*** Opening of EXCERPTED DATA ***
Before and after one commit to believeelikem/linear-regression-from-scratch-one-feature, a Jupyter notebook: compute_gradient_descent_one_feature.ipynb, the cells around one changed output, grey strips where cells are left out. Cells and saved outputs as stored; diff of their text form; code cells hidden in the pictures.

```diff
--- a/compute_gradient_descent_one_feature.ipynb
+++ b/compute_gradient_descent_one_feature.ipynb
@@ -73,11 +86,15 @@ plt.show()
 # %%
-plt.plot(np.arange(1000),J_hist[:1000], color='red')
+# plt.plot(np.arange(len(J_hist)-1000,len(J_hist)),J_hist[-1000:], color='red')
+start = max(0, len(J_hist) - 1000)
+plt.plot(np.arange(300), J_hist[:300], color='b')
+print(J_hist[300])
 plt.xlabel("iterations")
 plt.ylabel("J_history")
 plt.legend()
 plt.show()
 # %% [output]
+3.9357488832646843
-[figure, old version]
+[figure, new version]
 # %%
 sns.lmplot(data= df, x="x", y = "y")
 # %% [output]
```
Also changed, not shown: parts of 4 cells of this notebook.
*** Close of EXCERPTED DATA ***
*** Opening of EXCERPTED DATA ***
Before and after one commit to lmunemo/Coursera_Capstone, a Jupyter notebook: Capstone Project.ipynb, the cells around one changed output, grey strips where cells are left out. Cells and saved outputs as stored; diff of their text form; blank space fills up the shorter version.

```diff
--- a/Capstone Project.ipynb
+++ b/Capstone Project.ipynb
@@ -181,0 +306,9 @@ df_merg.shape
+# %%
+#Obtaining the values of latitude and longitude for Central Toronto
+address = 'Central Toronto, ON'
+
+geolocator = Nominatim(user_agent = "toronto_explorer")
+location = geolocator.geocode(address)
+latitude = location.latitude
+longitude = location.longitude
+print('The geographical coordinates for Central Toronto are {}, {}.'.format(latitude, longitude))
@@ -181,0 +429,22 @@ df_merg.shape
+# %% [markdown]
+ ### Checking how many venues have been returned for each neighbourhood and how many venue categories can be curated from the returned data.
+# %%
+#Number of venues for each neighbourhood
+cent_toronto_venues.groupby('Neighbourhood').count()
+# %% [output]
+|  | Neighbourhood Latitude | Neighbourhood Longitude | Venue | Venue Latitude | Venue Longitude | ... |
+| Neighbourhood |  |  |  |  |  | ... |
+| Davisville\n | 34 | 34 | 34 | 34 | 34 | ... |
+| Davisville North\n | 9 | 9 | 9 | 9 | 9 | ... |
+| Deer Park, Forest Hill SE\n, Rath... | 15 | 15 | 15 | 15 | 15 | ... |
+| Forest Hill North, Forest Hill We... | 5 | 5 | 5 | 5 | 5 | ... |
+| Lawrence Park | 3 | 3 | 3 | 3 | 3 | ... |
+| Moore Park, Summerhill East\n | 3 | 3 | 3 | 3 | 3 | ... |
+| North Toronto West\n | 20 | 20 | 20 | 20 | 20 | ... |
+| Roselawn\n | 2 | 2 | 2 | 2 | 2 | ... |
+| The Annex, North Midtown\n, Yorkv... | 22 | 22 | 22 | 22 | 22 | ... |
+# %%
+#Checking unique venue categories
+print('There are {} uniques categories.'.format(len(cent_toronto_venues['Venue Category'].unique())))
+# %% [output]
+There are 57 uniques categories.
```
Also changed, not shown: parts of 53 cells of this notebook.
*** Close of EXCERPTED DATA ***
## PROBLEM TO WORK ON
Produce the number of lines in the data containing the string "each", with nothing added.

## WRITTEN RESPONSE
2